Instructions for the task: Among the entries below, find the lines that contain the string "gate". State only how many there are.

Items listed in a dataset:
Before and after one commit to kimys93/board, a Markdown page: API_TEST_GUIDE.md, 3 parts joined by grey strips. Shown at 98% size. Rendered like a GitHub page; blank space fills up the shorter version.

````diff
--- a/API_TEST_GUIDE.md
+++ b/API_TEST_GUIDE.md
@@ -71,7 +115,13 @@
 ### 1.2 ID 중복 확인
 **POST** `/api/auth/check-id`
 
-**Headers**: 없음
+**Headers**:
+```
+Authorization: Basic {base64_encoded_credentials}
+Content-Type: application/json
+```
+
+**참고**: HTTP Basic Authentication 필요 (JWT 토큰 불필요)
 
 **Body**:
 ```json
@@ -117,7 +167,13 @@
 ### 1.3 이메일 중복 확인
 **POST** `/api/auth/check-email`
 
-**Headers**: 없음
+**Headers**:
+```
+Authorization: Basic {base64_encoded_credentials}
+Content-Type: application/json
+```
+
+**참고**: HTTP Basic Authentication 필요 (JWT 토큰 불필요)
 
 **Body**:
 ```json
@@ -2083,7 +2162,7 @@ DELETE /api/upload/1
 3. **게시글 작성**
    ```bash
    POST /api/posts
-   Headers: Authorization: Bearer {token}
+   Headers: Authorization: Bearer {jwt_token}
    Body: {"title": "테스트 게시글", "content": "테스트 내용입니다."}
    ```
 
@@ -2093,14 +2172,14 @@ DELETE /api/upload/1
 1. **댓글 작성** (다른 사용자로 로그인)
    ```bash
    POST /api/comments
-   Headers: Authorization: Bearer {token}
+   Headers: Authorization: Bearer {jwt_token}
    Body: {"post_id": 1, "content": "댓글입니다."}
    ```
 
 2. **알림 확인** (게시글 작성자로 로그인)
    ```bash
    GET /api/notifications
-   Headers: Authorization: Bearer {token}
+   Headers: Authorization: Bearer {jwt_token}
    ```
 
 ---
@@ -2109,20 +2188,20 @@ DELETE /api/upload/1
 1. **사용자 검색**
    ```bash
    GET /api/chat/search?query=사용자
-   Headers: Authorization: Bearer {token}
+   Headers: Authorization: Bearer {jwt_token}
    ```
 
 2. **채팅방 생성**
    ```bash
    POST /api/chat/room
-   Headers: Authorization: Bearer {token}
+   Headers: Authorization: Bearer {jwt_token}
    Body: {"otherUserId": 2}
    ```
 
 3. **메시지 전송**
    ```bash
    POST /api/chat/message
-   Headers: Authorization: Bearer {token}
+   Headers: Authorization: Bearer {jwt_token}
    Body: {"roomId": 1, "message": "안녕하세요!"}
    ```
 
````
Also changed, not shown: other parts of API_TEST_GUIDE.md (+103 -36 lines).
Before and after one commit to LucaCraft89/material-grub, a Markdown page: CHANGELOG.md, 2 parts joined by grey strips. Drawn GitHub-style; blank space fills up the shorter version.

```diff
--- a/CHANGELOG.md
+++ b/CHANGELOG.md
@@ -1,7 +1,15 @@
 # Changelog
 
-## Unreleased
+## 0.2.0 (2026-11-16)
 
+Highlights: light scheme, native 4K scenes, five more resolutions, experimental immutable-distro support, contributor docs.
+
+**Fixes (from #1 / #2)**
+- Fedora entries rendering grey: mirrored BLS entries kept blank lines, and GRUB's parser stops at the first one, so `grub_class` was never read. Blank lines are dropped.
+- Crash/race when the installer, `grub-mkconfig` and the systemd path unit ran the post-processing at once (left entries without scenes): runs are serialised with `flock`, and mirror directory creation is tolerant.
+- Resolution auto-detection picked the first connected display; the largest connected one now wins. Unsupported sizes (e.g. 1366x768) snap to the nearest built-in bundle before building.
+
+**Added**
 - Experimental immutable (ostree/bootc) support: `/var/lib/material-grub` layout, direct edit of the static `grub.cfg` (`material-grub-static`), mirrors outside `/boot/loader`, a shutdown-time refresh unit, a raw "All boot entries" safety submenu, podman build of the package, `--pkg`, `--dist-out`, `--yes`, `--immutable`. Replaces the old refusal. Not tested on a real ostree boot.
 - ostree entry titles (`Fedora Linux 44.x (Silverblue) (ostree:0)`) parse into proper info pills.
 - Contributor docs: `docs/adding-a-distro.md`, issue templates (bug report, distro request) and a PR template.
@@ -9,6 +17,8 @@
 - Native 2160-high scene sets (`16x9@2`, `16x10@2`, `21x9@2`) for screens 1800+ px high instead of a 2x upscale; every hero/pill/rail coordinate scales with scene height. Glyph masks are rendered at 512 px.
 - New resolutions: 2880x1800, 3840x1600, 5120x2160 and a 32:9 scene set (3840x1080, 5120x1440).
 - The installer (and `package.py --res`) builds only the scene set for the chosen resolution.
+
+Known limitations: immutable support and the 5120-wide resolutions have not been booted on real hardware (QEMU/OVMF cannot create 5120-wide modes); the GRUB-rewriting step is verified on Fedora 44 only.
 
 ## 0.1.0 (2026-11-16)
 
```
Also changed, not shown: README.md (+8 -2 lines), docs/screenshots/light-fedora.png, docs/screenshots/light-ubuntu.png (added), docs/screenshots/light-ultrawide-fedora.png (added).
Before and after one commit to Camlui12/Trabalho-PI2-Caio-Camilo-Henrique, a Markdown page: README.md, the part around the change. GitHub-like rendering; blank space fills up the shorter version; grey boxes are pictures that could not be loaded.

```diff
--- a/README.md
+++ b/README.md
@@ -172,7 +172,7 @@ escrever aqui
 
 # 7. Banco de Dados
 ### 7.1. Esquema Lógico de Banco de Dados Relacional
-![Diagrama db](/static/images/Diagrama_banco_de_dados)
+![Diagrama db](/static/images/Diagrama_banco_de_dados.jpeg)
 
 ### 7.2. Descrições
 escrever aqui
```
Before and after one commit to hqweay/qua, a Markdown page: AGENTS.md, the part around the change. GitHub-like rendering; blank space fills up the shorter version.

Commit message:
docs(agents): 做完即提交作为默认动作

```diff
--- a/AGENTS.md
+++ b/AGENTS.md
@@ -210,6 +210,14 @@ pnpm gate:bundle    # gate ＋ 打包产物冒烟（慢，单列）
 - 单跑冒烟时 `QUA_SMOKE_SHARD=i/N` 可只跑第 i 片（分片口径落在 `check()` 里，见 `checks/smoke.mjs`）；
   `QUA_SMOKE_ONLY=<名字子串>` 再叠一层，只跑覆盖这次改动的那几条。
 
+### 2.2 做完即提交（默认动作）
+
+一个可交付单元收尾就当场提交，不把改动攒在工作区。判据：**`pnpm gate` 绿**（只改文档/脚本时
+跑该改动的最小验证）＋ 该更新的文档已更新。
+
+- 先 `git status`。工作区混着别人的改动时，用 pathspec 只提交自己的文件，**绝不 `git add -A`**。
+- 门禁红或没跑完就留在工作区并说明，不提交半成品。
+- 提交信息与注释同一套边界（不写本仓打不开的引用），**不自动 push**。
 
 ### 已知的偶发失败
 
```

Output below: 2